Segment Start: Raw data

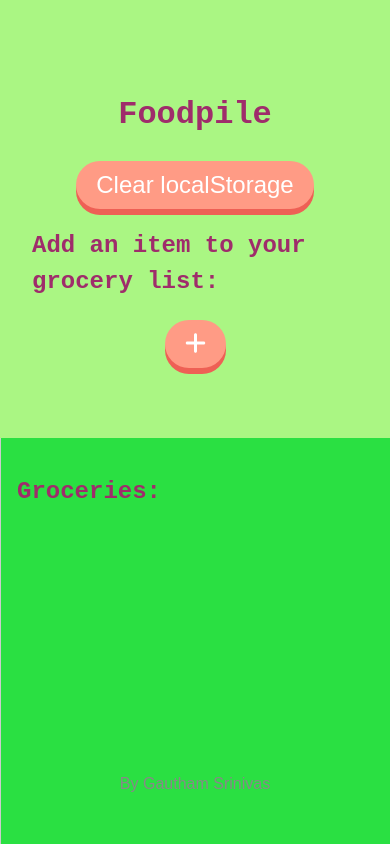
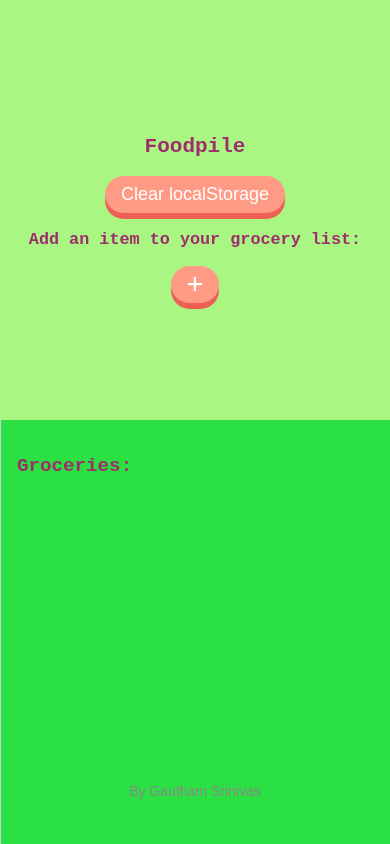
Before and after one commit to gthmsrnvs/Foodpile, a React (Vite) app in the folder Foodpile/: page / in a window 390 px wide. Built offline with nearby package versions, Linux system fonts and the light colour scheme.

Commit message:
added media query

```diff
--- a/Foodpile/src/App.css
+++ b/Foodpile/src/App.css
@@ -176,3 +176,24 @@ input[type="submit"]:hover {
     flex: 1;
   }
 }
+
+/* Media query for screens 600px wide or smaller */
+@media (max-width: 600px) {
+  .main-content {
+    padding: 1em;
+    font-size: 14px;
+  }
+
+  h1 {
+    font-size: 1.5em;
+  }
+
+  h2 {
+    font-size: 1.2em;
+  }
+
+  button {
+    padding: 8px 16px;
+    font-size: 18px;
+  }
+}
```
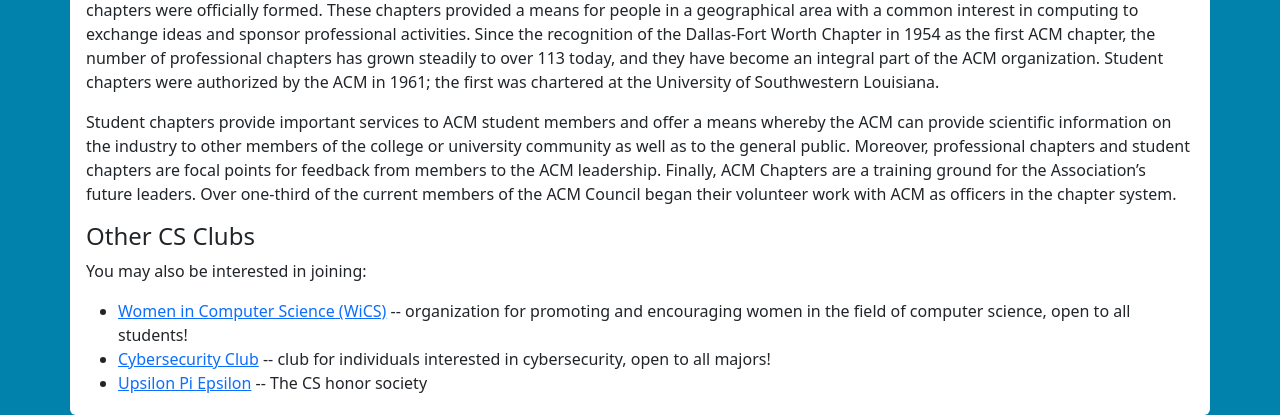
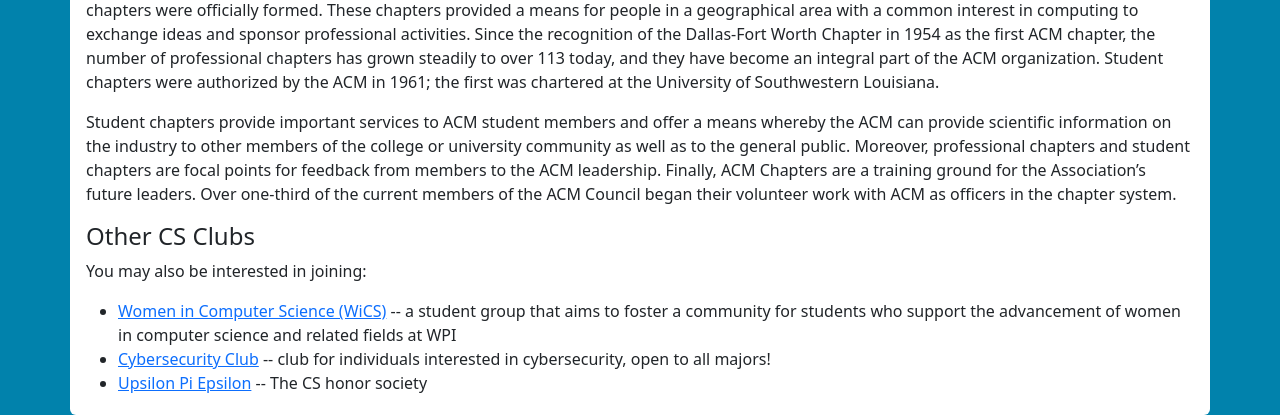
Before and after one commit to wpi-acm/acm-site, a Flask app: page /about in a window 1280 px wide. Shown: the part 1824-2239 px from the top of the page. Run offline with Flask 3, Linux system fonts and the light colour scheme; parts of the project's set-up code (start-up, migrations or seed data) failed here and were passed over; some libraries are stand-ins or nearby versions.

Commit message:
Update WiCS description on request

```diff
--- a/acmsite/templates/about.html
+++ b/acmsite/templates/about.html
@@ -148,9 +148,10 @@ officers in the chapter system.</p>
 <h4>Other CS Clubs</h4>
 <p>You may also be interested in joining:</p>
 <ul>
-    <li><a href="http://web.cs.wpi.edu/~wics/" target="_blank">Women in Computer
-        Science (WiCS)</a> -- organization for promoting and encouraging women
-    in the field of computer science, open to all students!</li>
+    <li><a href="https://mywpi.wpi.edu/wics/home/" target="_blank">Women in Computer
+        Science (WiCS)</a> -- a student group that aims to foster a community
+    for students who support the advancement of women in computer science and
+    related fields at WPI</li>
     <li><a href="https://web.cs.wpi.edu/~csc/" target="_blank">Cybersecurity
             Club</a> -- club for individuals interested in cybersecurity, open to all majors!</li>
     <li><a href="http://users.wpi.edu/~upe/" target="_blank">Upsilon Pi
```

Segment End: Raw data
Segment Start: Raw data

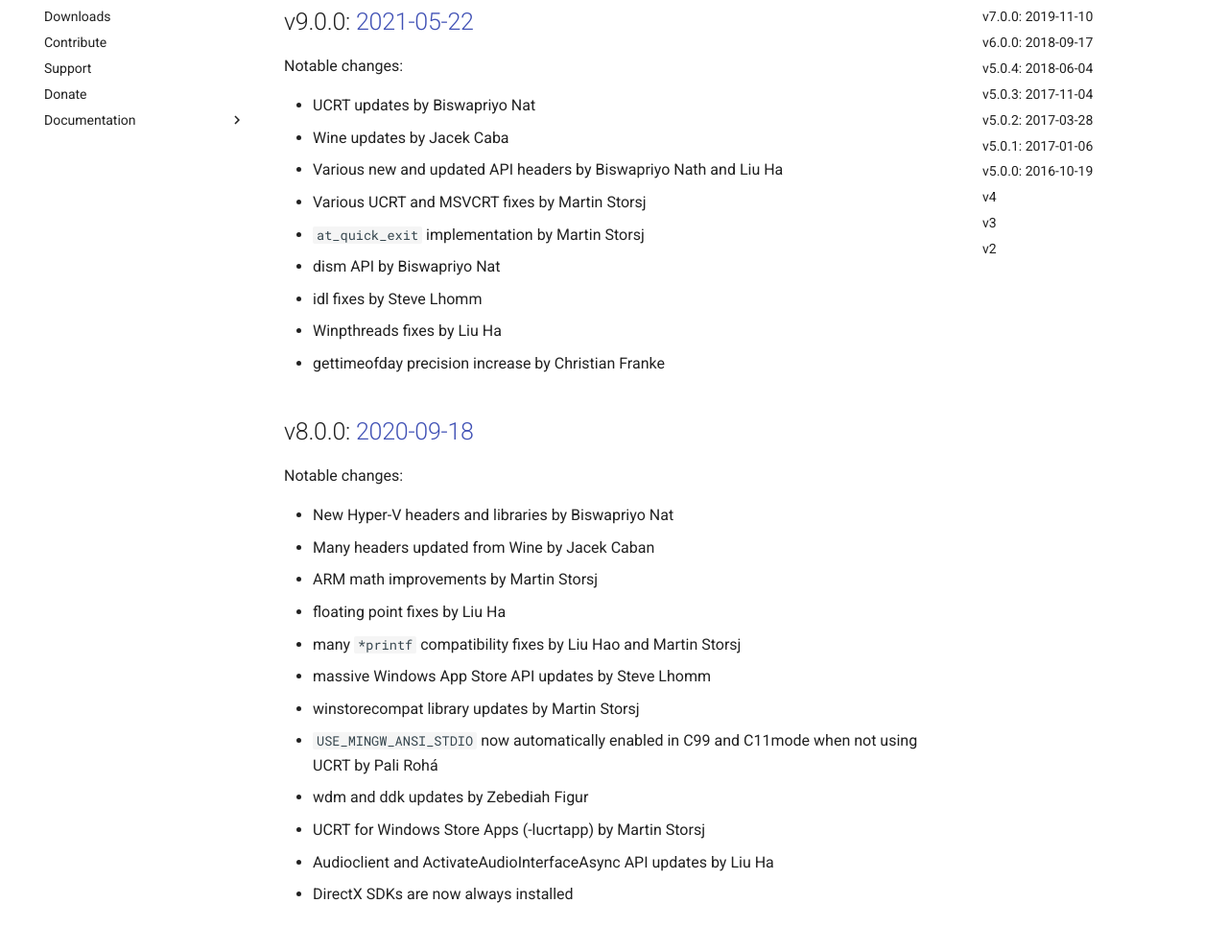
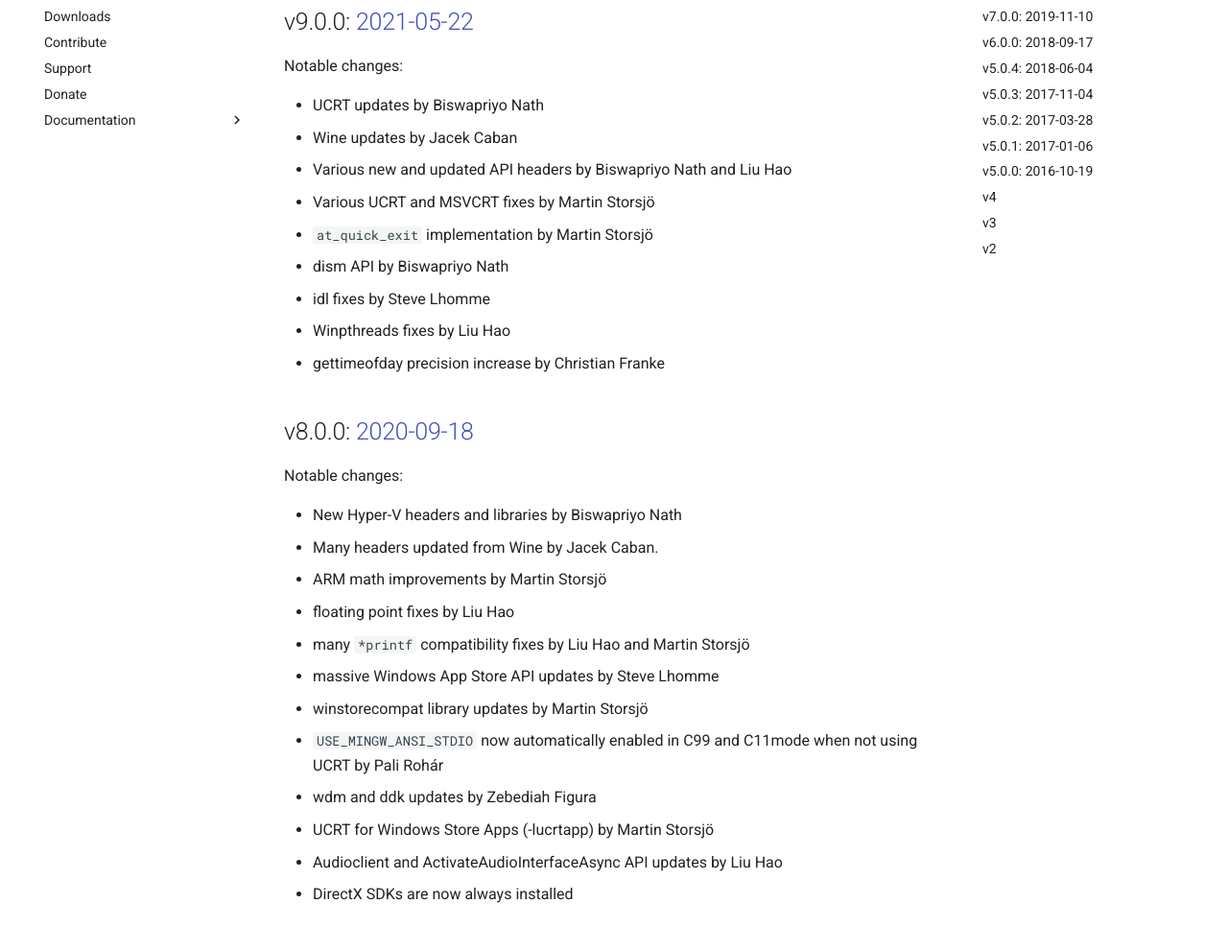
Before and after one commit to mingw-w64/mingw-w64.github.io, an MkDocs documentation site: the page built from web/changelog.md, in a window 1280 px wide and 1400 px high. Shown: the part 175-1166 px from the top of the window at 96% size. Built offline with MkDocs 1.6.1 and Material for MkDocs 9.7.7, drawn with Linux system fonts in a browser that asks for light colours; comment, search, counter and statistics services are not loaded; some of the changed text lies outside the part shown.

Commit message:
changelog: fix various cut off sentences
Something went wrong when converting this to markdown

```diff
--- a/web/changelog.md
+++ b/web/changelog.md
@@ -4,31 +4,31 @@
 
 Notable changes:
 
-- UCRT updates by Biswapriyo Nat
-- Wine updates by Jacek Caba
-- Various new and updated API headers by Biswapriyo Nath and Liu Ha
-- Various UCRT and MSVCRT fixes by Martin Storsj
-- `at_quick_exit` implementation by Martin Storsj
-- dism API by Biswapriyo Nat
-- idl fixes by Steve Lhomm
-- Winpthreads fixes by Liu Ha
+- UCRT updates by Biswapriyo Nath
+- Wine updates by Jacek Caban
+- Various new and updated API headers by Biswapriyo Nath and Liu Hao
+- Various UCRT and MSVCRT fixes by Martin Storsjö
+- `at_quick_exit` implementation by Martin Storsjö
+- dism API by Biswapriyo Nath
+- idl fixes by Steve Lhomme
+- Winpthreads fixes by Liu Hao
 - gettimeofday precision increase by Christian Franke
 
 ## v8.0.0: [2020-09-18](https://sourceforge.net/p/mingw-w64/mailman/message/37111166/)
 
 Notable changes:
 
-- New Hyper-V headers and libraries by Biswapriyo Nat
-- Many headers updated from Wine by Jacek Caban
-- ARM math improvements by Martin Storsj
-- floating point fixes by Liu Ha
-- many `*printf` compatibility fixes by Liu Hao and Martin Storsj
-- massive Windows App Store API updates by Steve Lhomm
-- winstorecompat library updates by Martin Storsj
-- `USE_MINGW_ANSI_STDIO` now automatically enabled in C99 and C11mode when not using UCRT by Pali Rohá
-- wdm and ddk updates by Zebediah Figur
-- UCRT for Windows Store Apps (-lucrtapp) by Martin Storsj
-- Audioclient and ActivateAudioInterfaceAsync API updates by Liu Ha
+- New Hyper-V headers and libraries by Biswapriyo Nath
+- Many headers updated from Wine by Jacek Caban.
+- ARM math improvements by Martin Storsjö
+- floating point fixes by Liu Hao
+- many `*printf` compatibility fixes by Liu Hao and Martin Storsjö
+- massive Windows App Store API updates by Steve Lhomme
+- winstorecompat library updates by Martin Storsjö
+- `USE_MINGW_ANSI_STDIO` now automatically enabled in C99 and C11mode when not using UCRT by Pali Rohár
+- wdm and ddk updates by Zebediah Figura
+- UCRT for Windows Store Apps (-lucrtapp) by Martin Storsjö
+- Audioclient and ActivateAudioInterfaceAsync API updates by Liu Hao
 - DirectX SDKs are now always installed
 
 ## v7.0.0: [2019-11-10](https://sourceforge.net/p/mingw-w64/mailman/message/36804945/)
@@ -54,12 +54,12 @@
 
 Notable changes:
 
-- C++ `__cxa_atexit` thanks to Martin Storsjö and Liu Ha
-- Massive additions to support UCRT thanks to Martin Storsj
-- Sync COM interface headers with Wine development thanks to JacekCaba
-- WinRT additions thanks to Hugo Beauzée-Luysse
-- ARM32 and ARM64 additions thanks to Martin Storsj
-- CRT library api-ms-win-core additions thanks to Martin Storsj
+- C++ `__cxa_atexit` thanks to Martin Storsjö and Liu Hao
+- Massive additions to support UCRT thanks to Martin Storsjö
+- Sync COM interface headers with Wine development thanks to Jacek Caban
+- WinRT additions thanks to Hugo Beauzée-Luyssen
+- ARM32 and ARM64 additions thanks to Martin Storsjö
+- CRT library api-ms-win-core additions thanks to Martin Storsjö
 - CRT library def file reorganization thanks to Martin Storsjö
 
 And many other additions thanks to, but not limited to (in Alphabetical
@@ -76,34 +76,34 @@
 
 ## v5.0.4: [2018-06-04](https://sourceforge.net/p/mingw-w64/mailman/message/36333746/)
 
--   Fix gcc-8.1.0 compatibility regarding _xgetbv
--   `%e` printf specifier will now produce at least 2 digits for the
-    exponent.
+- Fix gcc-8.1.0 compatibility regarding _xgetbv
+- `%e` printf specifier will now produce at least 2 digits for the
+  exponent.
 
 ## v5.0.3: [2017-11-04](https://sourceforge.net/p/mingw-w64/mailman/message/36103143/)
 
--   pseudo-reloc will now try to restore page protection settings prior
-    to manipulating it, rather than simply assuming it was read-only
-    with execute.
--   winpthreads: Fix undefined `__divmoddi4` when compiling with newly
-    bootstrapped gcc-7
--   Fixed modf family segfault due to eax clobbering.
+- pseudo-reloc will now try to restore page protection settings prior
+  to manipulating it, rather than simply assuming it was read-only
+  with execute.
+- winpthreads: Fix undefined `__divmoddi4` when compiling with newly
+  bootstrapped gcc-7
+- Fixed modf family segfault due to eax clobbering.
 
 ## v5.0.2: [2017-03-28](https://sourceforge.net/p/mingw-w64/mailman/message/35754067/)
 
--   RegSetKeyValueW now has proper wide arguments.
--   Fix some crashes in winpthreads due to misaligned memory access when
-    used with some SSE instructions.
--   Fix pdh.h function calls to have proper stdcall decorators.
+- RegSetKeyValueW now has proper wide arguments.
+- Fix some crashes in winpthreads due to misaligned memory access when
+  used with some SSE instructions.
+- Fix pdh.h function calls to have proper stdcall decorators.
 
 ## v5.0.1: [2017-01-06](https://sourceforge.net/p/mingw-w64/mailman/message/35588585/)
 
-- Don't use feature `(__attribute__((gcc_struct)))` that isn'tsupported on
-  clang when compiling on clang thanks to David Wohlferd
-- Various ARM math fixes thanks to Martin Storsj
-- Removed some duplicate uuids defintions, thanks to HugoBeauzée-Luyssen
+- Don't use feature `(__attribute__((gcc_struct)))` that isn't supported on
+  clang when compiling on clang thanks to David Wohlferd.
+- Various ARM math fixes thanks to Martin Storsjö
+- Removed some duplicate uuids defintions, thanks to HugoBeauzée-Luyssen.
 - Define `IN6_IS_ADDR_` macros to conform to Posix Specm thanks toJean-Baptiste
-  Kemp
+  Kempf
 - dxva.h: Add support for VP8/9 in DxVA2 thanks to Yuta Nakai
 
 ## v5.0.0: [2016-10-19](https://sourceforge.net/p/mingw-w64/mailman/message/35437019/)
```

Segment End: Raw data
Segment Start: Raw data

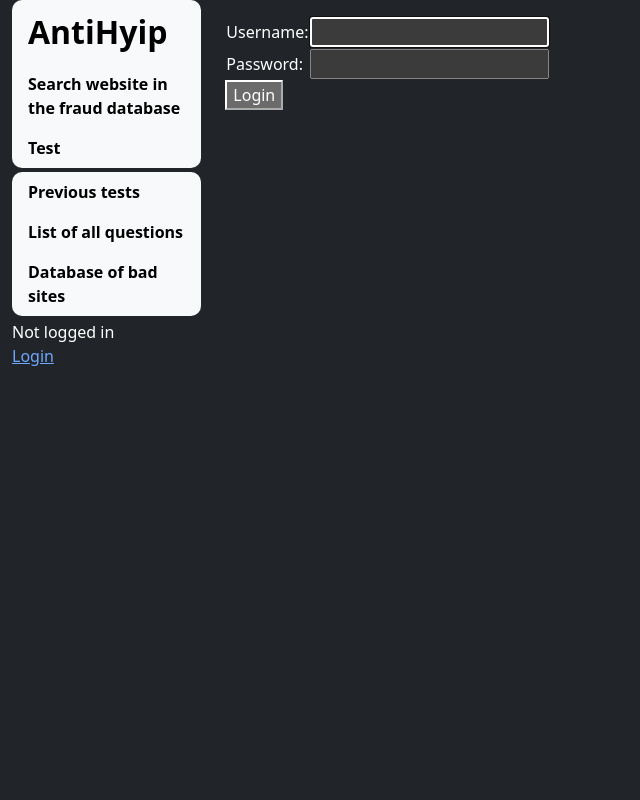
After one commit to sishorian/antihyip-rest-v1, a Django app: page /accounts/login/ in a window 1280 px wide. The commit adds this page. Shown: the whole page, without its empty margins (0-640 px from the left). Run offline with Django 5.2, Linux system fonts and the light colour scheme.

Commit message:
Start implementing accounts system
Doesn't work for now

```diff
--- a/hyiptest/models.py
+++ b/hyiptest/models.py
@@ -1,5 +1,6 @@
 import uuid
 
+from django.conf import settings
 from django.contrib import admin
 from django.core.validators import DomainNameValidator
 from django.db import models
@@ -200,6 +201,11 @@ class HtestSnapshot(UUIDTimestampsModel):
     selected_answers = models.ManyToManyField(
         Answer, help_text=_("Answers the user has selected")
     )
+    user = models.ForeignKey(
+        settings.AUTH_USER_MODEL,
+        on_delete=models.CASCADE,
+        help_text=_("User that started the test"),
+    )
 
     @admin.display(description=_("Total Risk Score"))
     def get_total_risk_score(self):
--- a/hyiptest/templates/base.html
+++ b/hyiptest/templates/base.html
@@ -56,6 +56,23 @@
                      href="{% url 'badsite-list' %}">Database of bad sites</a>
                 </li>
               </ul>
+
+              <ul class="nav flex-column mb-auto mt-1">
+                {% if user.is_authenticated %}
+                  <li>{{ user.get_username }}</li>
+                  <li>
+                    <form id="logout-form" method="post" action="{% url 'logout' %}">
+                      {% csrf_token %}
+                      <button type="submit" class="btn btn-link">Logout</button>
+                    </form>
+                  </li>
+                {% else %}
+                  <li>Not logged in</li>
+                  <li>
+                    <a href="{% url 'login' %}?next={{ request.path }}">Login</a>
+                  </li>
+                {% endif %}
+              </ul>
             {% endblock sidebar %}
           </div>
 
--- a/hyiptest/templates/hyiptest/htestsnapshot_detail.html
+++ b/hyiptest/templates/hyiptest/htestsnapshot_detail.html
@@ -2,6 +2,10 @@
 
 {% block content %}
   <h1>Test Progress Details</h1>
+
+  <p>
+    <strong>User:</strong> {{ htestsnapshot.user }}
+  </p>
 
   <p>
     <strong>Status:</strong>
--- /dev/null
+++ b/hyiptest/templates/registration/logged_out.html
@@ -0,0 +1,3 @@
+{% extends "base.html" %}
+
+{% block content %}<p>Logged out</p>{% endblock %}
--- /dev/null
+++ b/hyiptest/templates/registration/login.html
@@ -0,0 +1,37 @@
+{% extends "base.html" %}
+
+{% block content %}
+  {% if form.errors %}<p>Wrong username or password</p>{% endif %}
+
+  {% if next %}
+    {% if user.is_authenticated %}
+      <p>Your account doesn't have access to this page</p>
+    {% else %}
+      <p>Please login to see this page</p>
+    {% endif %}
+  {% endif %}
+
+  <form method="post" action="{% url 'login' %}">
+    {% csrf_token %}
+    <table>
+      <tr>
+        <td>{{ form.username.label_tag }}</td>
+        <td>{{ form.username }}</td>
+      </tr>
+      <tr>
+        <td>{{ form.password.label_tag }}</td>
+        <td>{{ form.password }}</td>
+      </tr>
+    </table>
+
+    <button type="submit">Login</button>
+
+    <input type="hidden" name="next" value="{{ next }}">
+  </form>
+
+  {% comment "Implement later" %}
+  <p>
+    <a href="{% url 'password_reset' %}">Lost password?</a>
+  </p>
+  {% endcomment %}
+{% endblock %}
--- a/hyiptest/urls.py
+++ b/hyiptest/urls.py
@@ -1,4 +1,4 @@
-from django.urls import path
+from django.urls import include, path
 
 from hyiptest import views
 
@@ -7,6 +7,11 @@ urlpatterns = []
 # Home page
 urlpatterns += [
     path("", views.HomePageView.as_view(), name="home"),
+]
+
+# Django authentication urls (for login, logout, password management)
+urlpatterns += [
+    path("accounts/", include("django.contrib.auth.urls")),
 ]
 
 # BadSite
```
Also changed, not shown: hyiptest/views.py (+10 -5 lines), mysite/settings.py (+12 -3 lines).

Segment End: Raw data

▶ Exercise aim
Report how many lines of the records hold the word "protection", and supply no other text.

▶ Answer
2